## EXERCISE MATERIAL

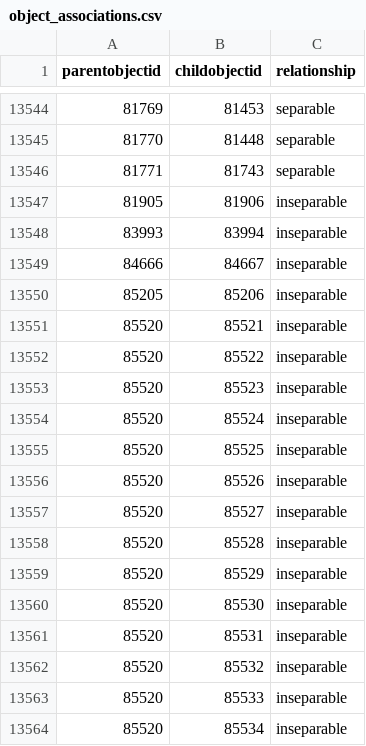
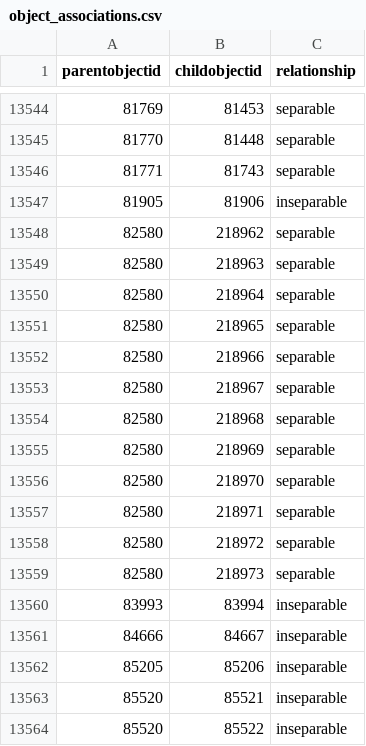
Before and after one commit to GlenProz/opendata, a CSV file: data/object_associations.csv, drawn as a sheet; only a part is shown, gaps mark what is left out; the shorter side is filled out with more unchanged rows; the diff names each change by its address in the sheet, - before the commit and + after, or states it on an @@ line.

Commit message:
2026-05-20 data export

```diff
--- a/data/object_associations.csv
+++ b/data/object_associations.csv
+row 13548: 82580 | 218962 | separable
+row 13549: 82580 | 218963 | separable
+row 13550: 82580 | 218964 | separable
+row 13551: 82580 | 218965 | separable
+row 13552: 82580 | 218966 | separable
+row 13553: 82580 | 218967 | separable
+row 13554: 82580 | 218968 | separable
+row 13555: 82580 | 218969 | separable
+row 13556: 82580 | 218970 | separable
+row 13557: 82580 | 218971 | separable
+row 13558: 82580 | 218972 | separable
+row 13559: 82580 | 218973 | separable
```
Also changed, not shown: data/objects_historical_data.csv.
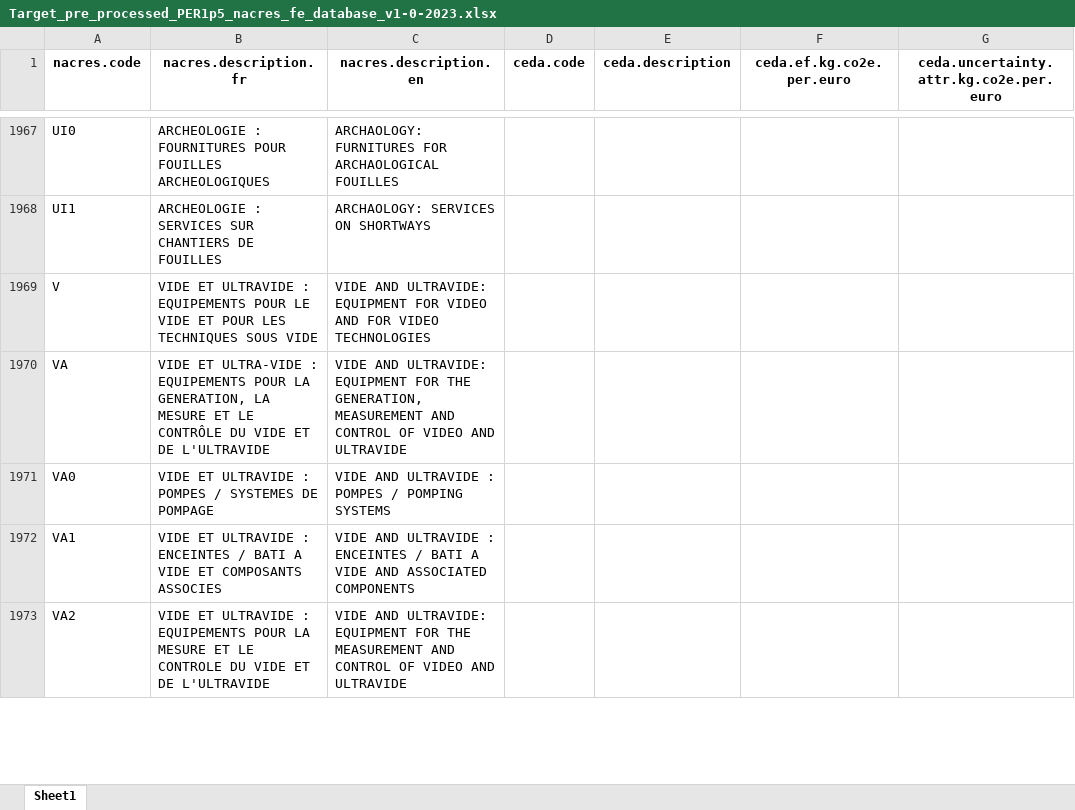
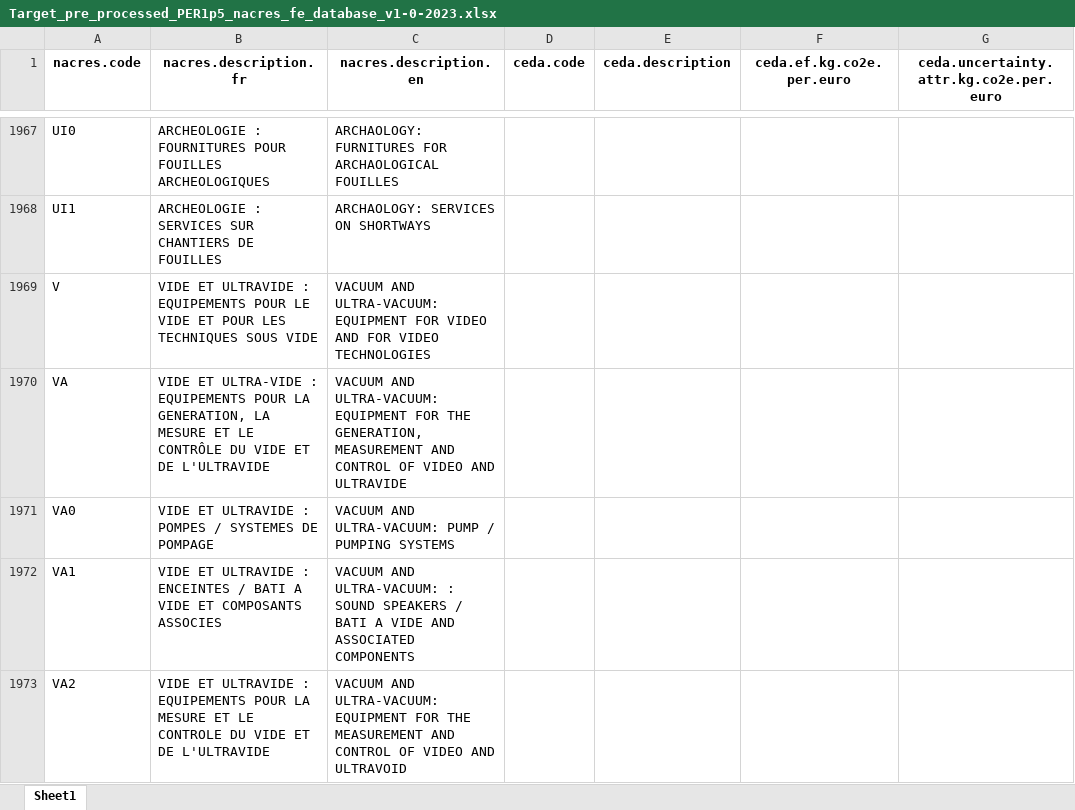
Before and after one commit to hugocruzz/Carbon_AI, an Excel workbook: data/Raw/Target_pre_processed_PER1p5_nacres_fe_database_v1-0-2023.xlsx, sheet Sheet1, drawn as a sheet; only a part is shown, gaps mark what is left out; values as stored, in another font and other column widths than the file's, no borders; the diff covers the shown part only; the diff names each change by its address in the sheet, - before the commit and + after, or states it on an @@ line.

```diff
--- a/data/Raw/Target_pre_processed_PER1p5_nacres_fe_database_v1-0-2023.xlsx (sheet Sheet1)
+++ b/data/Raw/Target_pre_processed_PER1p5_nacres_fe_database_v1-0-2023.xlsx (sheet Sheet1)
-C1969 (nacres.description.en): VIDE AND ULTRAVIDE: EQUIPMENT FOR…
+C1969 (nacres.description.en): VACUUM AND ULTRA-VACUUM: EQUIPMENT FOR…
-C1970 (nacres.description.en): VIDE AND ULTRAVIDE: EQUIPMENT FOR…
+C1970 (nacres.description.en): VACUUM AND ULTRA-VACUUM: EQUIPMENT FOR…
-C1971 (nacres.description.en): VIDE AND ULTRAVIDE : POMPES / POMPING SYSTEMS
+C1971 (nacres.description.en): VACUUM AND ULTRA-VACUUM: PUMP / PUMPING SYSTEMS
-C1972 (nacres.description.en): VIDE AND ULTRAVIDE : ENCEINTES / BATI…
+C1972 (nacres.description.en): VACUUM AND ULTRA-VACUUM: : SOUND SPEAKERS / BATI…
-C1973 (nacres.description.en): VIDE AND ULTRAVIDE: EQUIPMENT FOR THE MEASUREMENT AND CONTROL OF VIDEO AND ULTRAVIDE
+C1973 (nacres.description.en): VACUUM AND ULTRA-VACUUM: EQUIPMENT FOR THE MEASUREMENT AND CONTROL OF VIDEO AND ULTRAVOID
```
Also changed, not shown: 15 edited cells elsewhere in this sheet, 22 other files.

--

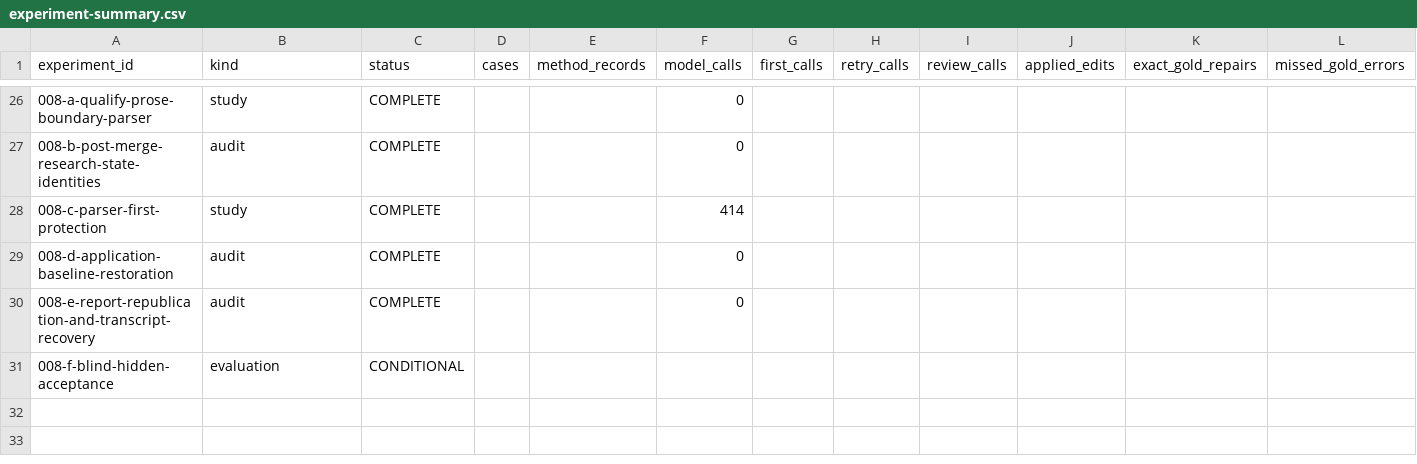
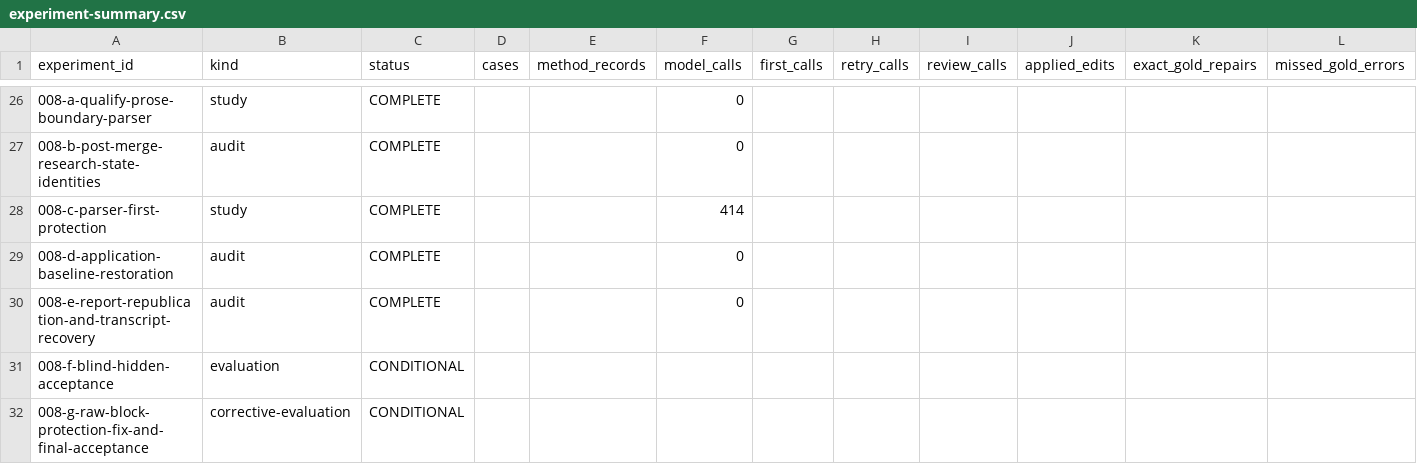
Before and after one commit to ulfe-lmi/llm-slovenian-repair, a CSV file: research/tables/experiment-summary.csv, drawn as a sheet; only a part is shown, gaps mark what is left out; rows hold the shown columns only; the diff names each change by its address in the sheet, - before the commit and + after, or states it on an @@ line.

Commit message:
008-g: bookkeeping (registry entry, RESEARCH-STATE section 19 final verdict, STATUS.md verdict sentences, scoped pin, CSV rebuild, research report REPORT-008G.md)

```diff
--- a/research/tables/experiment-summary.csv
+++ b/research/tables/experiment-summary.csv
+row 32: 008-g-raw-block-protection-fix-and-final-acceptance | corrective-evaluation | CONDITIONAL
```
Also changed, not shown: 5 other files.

## TASK OBJECTIVE
Retrieve all lines from the data that contain the string "EQUIPMENT".

## SOLUTION FOR THIS PROBLEM
-C1969 (nacres.description.en): VIDE AND ULTRAVIDE: EQUIPMENT FOR…
+C1969 (nacres.description.en): VACUUM AND ULTRA-VACUUM: EQUIPMENT FOR…
-C1970 (nacres.description.en): VIDE AND ULTRAVIDE: EQUIPMENT FOR…
+C1970 (nacres.description.en): VACUUM AND ULTRA-VACUUM: EQUIPMENT FOR…
-C1973 (nacres.description.en): VIDE AND ULTRAVIDE: EQUIPMENT FOR THE MEASUREMENT AND CONTROL OF VIDEO AND ULTRAVIDE
+C1973 (nacres.description.en): VACUUM AND ULTRA-VACUUM: EQUIPMENT FOR THE MEASUREMENT AND CONTROL OF VIDEO AND ULTRAVOID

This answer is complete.